### Aim of the task
How many of the lines below hold "model"? Only the number, please.

Collection entries:
● ● ●

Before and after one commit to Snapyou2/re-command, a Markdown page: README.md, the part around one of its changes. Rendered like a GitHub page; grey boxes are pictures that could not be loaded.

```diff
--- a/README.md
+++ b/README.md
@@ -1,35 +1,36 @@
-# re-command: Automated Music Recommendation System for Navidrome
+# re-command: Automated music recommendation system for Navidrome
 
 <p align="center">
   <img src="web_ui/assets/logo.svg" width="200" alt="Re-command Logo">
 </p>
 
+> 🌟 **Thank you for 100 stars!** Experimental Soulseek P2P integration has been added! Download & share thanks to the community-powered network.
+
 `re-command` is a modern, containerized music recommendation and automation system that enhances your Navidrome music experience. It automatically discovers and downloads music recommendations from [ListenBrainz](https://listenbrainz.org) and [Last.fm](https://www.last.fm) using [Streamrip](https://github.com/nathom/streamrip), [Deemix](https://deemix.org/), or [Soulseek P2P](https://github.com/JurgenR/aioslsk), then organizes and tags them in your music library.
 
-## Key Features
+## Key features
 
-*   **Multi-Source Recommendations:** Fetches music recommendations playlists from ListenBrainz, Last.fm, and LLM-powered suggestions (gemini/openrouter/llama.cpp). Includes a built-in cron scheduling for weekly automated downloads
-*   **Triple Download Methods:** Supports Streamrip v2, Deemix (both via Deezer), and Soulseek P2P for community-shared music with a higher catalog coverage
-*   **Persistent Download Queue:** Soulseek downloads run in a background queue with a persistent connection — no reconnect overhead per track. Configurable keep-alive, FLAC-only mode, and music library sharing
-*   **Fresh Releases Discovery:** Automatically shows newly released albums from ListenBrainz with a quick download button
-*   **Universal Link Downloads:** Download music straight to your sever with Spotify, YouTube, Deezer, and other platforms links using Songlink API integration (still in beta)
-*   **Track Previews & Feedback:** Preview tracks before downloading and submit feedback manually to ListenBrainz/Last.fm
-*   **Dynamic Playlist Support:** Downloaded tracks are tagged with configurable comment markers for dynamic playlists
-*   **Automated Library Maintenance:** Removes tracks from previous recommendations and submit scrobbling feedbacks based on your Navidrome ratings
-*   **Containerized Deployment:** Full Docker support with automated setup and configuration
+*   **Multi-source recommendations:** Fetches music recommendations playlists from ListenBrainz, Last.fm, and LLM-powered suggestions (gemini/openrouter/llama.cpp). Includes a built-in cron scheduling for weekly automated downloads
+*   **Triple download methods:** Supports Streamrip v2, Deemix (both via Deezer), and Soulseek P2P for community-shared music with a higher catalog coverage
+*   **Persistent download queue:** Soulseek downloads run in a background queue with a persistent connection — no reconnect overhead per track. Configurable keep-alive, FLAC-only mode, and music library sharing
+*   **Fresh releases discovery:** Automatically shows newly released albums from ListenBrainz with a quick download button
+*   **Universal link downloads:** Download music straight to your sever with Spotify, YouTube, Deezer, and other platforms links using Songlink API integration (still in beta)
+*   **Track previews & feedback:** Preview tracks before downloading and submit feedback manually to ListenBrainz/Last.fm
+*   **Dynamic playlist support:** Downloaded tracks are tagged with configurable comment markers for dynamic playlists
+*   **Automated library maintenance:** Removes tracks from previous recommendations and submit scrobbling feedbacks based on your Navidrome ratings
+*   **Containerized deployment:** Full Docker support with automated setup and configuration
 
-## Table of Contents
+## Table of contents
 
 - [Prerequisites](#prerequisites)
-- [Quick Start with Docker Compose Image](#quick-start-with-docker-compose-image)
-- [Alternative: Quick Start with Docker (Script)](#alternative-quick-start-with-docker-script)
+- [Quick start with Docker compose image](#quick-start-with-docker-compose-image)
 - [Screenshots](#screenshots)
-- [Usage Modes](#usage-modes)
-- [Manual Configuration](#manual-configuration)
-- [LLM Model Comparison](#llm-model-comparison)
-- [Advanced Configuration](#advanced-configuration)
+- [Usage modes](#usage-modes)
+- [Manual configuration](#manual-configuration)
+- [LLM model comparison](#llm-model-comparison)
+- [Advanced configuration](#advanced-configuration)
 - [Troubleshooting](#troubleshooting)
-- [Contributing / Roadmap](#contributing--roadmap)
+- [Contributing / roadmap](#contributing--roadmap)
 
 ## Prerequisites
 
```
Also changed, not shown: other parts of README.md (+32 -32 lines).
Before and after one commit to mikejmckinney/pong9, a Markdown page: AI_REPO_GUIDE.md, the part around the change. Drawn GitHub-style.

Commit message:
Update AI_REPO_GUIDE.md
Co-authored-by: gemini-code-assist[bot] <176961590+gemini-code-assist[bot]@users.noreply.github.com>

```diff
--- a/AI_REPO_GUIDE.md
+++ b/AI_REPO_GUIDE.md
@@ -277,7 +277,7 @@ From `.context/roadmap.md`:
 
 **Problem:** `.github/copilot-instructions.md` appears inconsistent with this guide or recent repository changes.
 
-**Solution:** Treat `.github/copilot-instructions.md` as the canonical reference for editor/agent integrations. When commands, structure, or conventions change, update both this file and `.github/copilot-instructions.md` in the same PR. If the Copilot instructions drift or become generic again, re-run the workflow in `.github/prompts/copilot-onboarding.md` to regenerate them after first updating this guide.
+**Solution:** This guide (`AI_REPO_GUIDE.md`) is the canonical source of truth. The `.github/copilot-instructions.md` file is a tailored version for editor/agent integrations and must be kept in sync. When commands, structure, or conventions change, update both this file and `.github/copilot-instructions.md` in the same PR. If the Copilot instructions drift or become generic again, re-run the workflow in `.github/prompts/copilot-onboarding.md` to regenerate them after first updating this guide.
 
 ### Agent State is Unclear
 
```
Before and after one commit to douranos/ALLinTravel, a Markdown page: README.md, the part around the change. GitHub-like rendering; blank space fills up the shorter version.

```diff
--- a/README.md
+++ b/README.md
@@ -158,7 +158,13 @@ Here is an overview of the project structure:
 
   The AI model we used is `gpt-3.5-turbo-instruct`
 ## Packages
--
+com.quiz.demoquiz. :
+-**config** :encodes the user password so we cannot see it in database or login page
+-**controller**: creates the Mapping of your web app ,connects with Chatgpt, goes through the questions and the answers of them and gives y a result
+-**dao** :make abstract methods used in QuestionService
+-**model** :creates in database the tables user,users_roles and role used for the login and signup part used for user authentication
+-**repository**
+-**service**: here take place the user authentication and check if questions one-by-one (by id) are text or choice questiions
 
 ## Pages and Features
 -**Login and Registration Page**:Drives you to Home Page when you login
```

● ● ●

### Output below
4